> _WHAT THE EXERCISE ASKS_: Leave out the images and repeat every entry below exactly.

(Front-end code change data)

• • • •

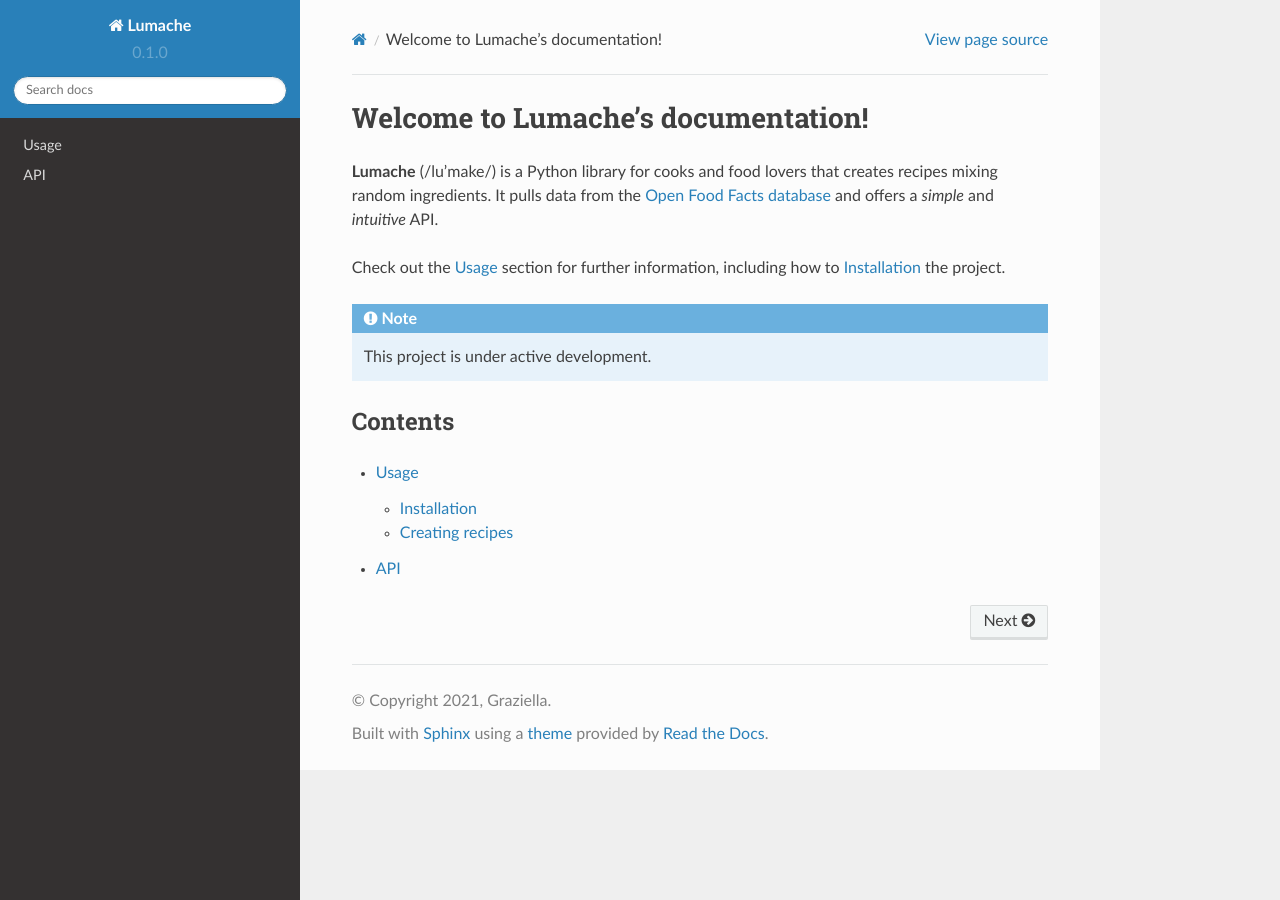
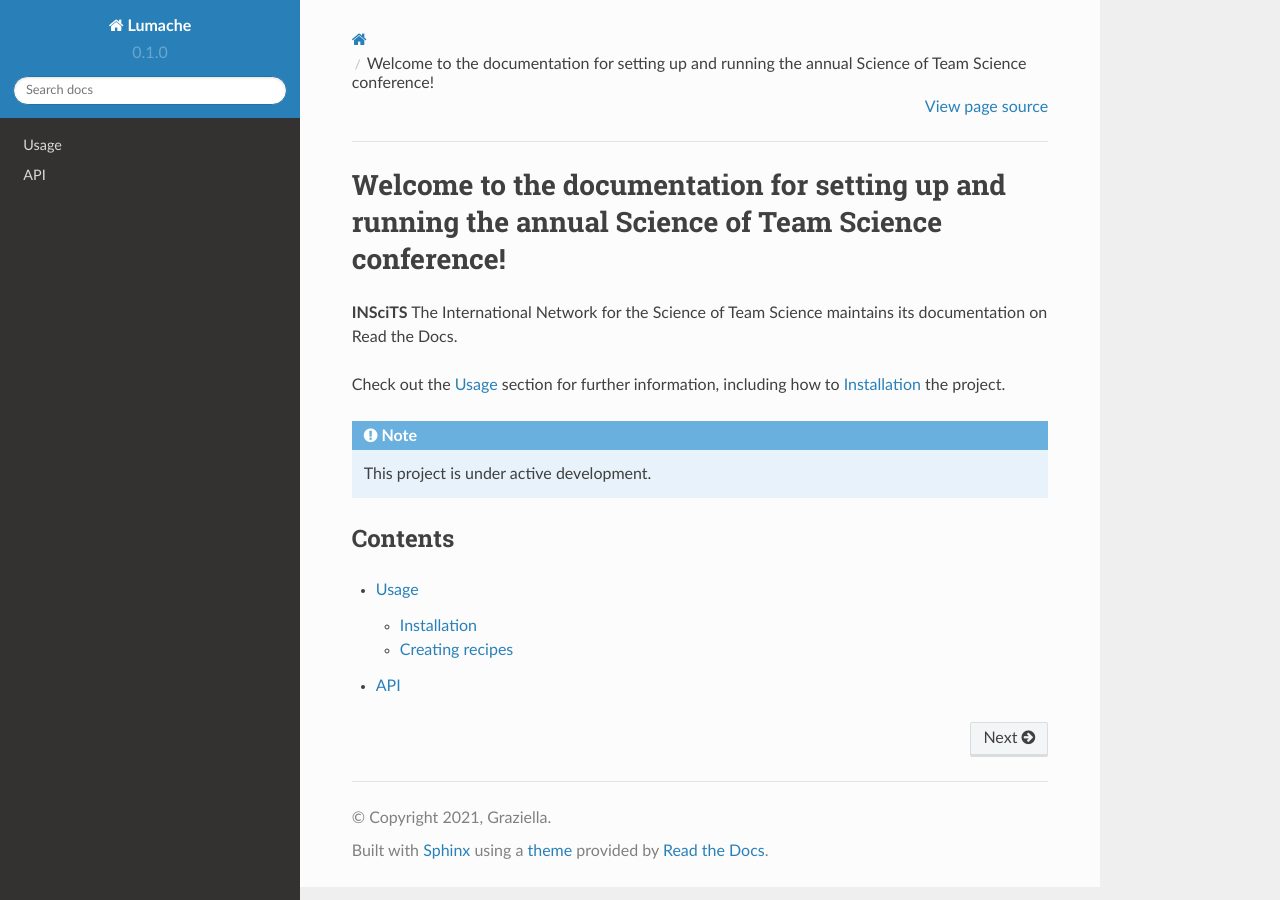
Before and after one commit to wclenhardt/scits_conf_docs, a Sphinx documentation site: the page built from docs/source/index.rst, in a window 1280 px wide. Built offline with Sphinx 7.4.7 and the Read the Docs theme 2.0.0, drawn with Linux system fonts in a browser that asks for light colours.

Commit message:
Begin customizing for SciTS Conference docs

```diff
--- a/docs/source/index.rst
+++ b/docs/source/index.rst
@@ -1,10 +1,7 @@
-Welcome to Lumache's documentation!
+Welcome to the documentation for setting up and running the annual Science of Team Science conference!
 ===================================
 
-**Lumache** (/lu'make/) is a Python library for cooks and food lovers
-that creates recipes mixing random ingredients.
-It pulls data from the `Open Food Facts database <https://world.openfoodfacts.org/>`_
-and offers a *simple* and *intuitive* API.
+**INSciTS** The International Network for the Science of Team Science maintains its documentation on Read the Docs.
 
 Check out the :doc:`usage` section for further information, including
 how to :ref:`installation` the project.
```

• • • •

> _OUTPUT_:
Before and after one commit to wclenhardt/scits_conf_docs, a Sphinx documentation site: the page built from docs/source/index.rst, in a window 1280 px wide. Built offline with Sphinx 7.4.7 and the Read the Docs theme 2.0.0, drawn with Linux system fonts in a browser that asks for light colours.

Commit message:
Begin customizing for SciTS Conference docs

```diff
--- a/docs/source/index.rst
+++ b/docs/source/index.rst
@@ -1,10 +1,7 @@
-Welcome to Lumache's documentation!
+Welcome to the documentation for setting up and running the annual Science of Team Science conference!
 ===================================
 
-**Lumache** (/lu'make/) is a Python library for cooks and food lovers
-that creates recipes mixing random ingredients.
-It pulls data from the `Open Food Facts database <https://world.openfoodfacts.org/>`_
-and offers a *simple* and *intuitive* API.
+**INSciTS** The International Network for the Science of Team Science maintains its documentation on Read the Docs.
 
 Check out the :doc:`usage` section for further information, including
 how to :ref:`installation` the project.
```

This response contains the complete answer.